Much of the 2000s was spent revisiting the horror of the 1970s. There were a lot of reasons for this. The horror films of the ‘70s were extremely specific to their time and the cultural fears of that era. ‘70s horror was built on the foundation of a post-Vietnam world. Aliens, monsters and vampires weren’t scary anymore. People were scary, scarier than we had ever realized, because now everyone had actually seen what people were capable of. They had seen this violence with their own eyes, watching soldiers being carried off the battlefield missing limbs, watching people set themselves on fire. They’d seen it all on the news.
In the 1970s, horror didn’t come from the stars or from a distant land, it came from within—as was particularly evidenced, I suppose, by David Cronenberg’s body horror debut, They Came from Within—and that was proving to be scarier than anything audiences had seen before.
In the 2000s, in the post-9/11 world, we saw a return to these fears. American soldiers were once again thrust into a war they did not totally understand. Over time, it became less and less clear who the enemies were. Fear turned to faceless enemies, to biological warfare and this also saw a return to the great boom of zombie features the ‘70s gave us.
Just about every classic ‘70s horror got remade in the 2000s, from The Texas Chainsaw Massacre to The Hills Have Eyes to Black Christmas. We won’t be counting any of those for this list, though, because those aren’t true throwbacks. They’re exactly what they advertise themselves to be: remakes. In this endeavor, we will be taking a look back at modern grindhouse throwbacks that worked surprisingly well.
One of my favorites of the era was Alexandre Aja’s High Tension (aka Haute Tension aka Switchblade Romance) and it’s a movie that wears its grindhouse influences on its sleeve. The inspirations from the likes of The Texas Chain Saw Massacre and The Last House on the Left are incredibly clear, but it mixes that kind of cinematography with a very sleek modern look and feel.
I wasn’t initially a huge fan of the original Wrong Turn, I have to admit. It didn’t give us anything new. But when I look at it from that angle, I start to realize that it actually did a perfect job of giving us everything old. It’s the plot and structure of The Hills Have Eyes, mixed with the backwoods feel of The Last House on the Left. When you look at movies of this type that were being made at the it was released, versus those released after its release, you have to admit that Wrong Turn clearly did something right.

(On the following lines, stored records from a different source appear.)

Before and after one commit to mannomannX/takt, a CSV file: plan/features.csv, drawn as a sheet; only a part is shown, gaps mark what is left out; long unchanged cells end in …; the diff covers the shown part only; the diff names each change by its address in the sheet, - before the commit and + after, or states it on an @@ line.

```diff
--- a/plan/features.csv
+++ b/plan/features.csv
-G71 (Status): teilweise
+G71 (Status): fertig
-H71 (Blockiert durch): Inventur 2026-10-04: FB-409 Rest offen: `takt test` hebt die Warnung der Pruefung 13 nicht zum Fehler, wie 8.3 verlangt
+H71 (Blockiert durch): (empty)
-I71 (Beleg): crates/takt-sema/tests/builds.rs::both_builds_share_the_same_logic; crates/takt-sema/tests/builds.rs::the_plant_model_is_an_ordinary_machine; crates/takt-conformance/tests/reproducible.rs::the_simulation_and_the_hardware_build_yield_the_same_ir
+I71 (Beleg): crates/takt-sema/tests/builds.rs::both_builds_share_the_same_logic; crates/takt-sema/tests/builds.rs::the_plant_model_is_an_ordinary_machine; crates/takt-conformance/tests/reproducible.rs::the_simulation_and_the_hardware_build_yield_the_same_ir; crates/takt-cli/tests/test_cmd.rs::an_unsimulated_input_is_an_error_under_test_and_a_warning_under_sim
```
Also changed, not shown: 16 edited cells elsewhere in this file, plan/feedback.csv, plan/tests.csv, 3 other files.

Wolf Creek helped bring two classic ‘70s tropes back to the forefront: the isolated, backwater torture killer, and the ‘based on a true story’ empty promise that automatically sold tickets. Like Wrong Turn, it’s sort of a mashup of elements people really liked from that era, but it’s also an exceptionally well made horror film that showcases a great directorial talent in Greg McLean.
The House of the Devil

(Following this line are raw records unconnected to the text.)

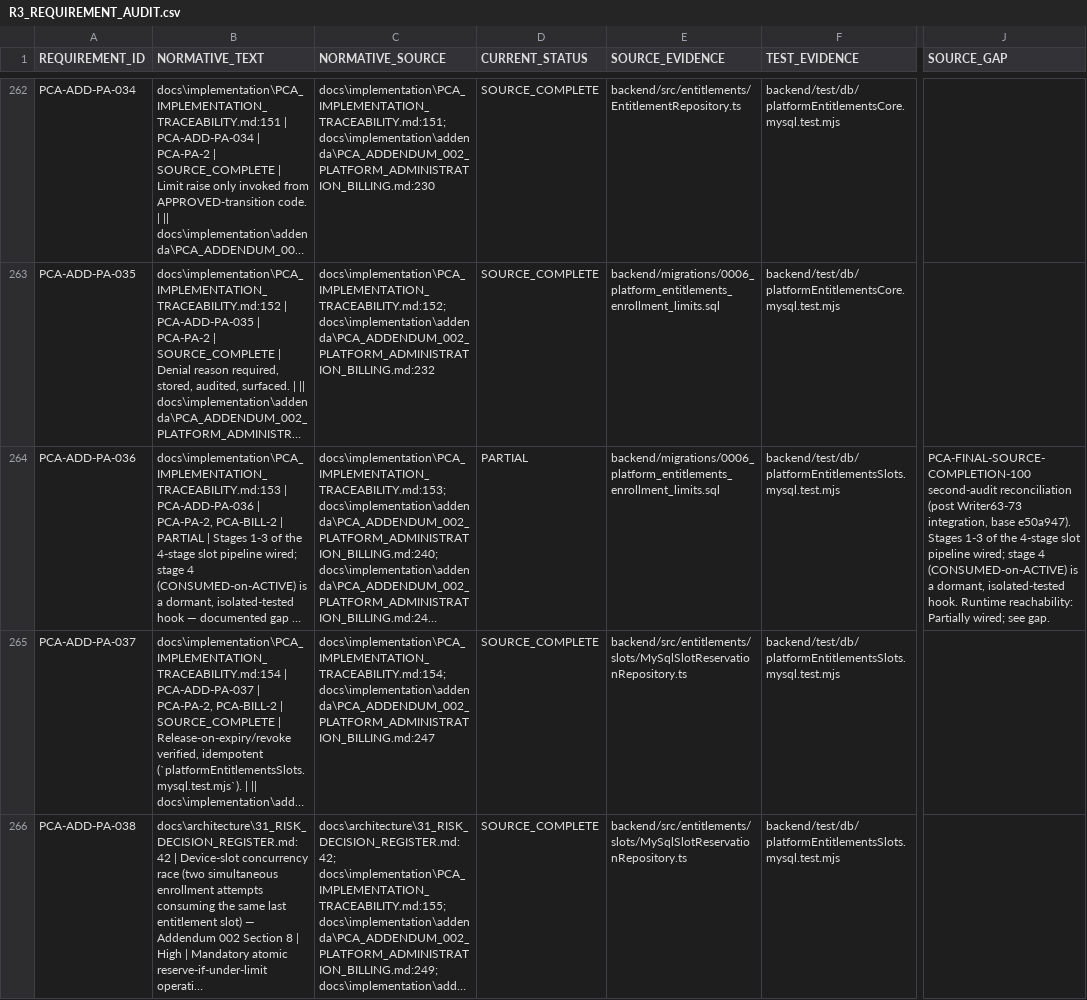
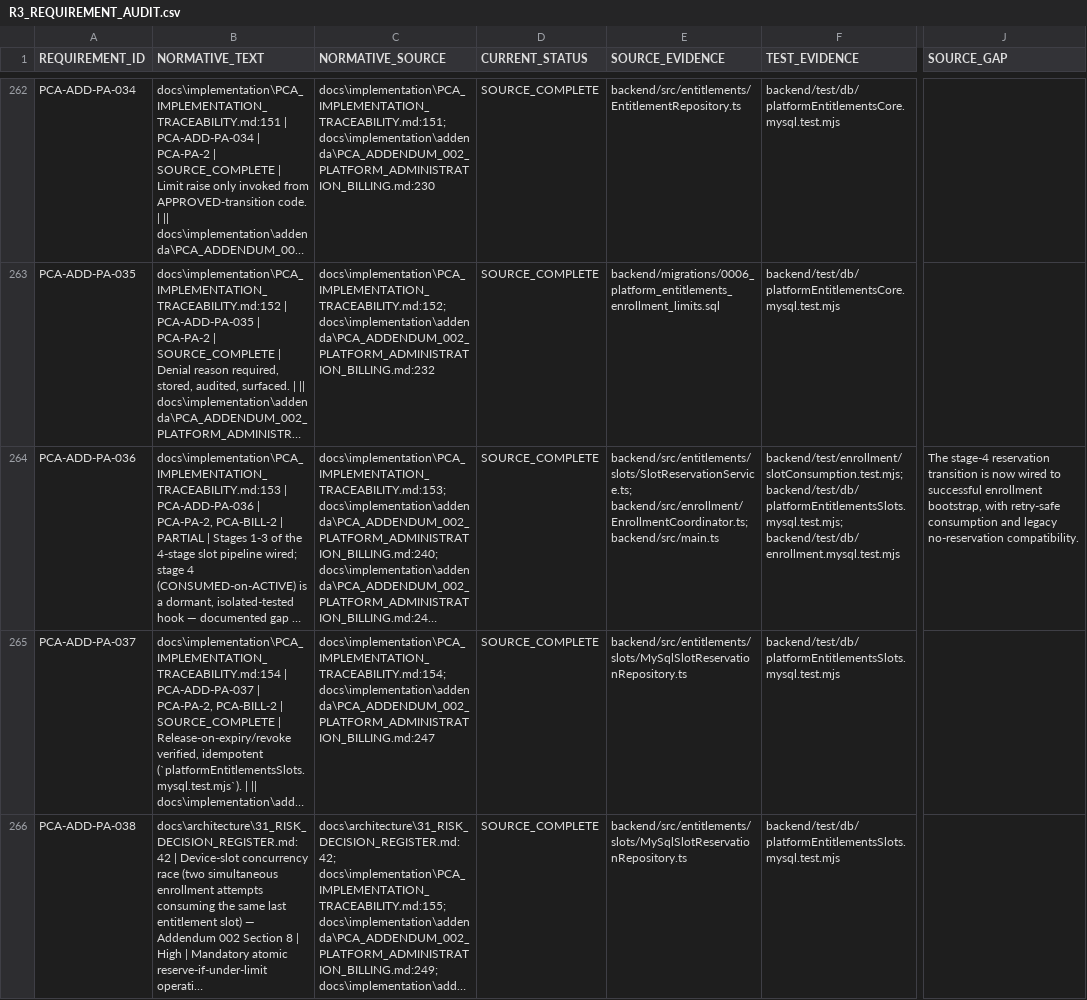
Before and after one commit to mosa-ali/PCA, a CSV file: .agent-runtime/manifests/pca-r3-final/R3_REQUIREMENT_AUDIT.csv, drawn as a sheet; only a part is shown, gaps mark what is left out; long unchanged cells end in …; the diff names each change by its address in the sheet, - before the commit and + after, or states it on an @@ line.

```diff
--- a/.agent-runtime/manifests/pca-r3-final/R3_REQUIREMENT_AUDIT.csv
+++ b/.agent-runtime/manifests/pca-r3-final/R3_REQUIREMENT_AUDIT.csv
-D264 (CURRENT_STATUS): PARTIAL
+D264 (CURRENT_STATUS): SOURCE_COMPLETE
-E264 (SOURCE_EVIDENCE): backend/migrations/0006_platform_entitlements_enrollment_limits.sql
+E264 (SOURCE_EVIDENCE): backend/src/entitlements/slots/SlotReservationService.ts; backend/src/enrollment/EnrollmentCoordinator.ts; backend/src/main.ts
-F264 (TEST_EVIDENCE): backend/test/db/platformEntitlementsSlots.mysql.test.mjs
+F264 (TEST_EVIDENCE): backend/test/enrollment/slotConsumption.test.mjs; backend/test/db/platformEntitlementsSlots.mysql.test.mjs; backend/test/db/enrollment.mysql.test.mjs
-J264 (SOURCE_GAP): PCA-FINAL-SOURCE-COMPLETION-100 second-audit reconciliation (post Writer63-73 integration, base e50a947). Stages 1-3 of the 4-stage slot pipeline wired; stage 4 (CONSUMED-on-ACTIVE) is a dormant, isolated-tested hook. Runtime reachability: Partially wired; see gap.
+J264 (SOURCE_GAP): The stage-4 reservation transition is now wired to successful enrollment bootstrap, with retry-safe consumption and legacy no-reservation compatibility.
```
Also changed, not shown: .agent-runtime/manifests/pca-r3-final/R3_SOURCE_BACKLOG.csv, .agent-runtime/manifests/pca-r3-final/R3_VALIDATION_BACKLOG.csv, 7 other files.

Specifically speaking, The House of the Devil is a throwback to the ‘80/’81 era, taking much of its visual tone from titles like Fulci’s City of the Living Dead. But it feels and looks an awful lot like the ‘70s. More than that, films about satanic cults were much bigger in the ‘70s than the ‘80s. They were huge at that time. That’s what The House of the Devil is about and it is clearly influenced by all of those features, so it definitely counts as a throwback to that period.
Beyond the Black Rainbow
Beyond the Black Rainbow is similar to The House of the Devil in the fact that it tries to be a retro piece in every way possible. House of the Devil looks and feels an awful lot like something made during that time period. But Beyond the Black Rainbow simply is a ‘70s movie that just happened to be made in a different era. The influences are hugely prominent, it takes on very specific styles, looking like a spiritual successor to Stanley Kubrick’s A Clockwork Orange and Dario Argento’s Suspiria.
28 Days Later…
You can debate all day and night whether or not it’s a zombie film. I think it was close enough that it brought the zombie genre back at a time when it was almost completely dead. It’s weird not to call the picture that sparked this massive zombie resurgence a zombie movie. It allowed for the remake of Dawn of the Dead, which allowed for Romero to return with Land of the Dead. For me, 28 Days Later is the Dawn of the Dead of its time. It’s as socially relevant as Night and Dawn were, and is honestly more relevant than Land, as fun as that one is.